• [Exercise brief]
Please copy each line below that contains the string "Also".

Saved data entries
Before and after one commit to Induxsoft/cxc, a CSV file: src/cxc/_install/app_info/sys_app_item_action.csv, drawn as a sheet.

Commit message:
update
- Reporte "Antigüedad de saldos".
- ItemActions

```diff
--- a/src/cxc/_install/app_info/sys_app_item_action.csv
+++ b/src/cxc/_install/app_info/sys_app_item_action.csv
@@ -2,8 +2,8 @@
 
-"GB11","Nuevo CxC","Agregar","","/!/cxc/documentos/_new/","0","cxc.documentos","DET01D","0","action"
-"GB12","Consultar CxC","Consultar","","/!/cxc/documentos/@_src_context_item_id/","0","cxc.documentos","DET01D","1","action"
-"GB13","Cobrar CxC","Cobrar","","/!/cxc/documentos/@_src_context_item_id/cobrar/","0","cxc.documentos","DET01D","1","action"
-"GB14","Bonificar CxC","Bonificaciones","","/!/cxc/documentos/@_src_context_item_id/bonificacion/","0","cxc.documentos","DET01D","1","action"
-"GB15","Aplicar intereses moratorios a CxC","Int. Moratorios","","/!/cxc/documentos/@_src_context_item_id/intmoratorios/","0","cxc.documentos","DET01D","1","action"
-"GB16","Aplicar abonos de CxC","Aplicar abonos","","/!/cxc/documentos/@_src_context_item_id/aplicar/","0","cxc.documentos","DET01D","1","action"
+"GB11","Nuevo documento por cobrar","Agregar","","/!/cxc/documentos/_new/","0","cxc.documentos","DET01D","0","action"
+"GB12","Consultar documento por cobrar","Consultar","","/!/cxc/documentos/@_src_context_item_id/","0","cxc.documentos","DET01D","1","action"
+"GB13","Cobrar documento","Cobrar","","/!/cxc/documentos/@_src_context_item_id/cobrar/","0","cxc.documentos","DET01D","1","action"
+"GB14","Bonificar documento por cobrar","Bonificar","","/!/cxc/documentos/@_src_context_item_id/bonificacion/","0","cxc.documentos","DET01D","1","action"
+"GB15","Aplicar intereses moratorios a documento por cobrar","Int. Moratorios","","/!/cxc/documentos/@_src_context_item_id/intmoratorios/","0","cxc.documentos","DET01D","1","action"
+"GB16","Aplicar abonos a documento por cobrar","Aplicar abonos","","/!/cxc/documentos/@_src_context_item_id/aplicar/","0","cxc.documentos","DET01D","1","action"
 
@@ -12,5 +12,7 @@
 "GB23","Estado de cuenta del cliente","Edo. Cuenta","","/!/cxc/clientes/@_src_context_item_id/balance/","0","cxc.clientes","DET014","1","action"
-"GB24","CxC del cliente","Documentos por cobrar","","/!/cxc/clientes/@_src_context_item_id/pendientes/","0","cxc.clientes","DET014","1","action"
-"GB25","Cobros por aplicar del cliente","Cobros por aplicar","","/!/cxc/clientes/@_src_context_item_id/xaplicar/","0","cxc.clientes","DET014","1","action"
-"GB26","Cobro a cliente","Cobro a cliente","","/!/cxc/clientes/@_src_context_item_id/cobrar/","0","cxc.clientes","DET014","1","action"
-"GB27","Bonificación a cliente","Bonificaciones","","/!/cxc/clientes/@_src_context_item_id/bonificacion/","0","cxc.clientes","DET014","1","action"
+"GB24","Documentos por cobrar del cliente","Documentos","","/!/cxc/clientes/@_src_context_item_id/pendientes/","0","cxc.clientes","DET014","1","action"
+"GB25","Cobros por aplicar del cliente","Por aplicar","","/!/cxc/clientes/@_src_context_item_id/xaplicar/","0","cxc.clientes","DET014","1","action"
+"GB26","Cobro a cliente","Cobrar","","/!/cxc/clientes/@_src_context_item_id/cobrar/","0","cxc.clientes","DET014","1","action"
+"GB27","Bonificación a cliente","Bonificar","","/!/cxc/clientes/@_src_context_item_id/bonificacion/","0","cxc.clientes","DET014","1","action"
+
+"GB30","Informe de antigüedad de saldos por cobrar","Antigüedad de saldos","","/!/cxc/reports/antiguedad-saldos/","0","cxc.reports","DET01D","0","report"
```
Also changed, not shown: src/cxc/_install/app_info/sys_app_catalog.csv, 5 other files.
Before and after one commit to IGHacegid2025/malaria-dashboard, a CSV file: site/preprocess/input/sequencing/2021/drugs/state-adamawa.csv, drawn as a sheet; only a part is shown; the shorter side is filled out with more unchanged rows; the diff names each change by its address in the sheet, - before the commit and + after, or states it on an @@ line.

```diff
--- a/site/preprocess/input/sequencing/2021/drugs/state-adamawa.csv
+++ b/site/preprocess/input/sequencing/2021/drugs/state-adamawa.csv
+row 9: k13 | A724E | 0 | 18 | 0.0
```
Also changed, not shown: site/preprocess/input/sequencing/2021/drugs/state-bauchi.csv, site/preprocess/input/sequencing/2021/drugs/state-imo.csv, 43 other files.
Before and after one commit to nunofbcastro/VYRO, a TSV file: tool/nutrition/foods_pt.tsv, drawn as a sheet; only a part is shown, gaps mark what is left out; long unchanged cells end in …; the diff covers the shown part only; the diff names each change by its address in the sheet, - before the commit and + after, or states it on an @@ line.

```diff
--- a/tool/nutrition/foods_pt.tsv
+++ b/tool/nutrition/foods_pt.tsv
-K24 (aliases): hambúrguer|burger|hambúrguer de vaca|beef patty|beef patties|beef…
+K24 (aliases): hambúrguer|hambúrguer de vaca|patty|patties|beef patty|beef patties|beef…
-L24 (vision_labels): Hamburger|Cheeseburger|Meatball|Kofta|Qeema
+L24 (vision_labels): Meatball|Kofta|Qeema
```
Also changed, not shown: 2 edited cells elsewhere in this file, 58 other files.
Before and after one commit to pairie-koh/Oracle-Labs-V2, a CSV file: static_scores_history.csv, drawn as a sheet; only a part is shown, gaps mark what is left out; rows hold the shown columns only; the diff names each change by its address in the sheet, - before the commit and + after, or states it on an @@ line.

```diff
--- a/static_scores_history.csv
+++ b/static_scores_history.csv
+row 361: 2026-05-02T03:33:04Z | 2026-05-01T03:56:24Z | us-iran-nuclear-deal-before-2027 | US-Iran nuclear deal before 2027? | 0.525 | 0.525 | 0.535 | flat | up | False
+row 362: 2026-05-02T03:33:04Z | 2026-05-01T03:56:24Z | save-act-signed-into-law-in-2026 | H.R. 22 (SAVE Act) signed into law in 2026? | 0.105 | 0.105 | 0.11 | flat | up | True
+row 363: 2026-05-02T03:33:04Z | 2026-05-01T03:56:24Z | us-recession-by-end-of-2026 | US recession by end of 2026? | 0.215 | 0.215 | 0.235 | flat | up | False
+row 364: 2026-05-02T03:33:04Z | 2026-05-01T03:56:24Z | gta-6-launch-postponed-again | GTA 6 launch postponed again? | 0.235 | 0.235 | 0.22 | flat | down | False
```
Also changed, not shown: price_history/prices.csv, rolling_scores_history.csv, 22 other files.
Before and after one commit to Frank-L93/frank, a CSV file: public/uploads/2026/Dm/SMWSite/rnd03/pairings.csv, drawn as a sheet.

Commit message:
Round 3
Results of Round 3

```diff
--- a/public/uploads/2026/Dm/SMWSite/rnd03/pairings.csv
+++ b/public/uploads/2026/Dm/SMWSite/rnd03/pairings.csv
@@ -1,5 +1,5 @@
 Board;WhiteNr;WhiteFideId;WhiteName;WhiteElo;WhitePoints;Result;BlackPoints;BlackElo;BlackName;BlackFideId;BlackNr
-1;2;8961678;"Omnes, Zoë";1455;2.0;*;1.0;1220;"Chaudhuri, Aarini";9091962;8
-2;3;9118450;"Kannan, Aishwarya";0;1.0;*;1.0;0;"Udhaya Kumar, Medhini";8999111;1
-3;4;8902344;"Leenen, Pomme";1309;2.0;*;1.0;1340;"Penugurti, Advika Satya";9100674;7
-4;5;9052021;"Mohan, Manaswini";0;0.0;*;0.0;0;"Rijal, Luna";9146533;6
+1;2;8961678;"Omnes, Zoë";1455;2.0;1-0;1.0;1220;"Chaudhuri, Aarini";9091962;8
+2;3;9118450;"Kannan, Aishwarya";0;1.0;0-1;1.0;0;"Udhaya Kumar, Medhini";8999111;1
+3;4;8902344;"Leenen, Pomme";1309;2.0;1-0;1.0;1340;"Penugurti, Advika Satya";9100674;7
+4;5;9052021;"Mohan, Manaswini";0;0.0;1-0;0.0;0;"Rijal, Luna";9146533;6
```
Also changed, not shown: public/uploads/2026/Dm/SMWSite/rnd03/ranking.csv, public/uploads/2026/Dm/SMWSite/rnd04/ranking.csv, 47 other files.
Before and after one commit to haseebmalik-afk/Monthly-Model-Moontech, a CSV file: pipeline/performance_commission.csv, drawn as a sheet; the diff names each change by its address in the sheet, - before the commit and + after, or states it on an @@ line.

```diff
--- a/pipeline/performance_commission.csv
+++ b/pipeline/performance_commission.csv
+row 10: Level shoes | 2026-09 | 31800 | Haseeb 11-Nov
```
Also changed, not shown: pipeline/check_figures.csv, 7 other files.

• [Solution for this exercise]
Also changed, not shown: src/cxc/_install/app_info/sys_app_catalog.csv, 5 other files.
Also changed, not shown: site/preprocess/input/sequencing/2021/drugs/state-bauchi.csv, site/preprocess/input/sequencing/2021/drugs/state-imo.csv, 43 other files.
Also changed, not shown: 2 edited cells elsewhere in this file, 58 other files.
Also changed, not shown: price_history/prices.csv, rolling_scores_history.csv, 22 other files.
Also changed, not shown: public/uploads/2026/Dm/SMWSite/rnd03/ranking.csv, public/uploads/2026/Dm/SMWSite/rnd04/ranking.csv, 47 other files.
Also changed, not shown: pipeline/check_figures.csv, 7 other files.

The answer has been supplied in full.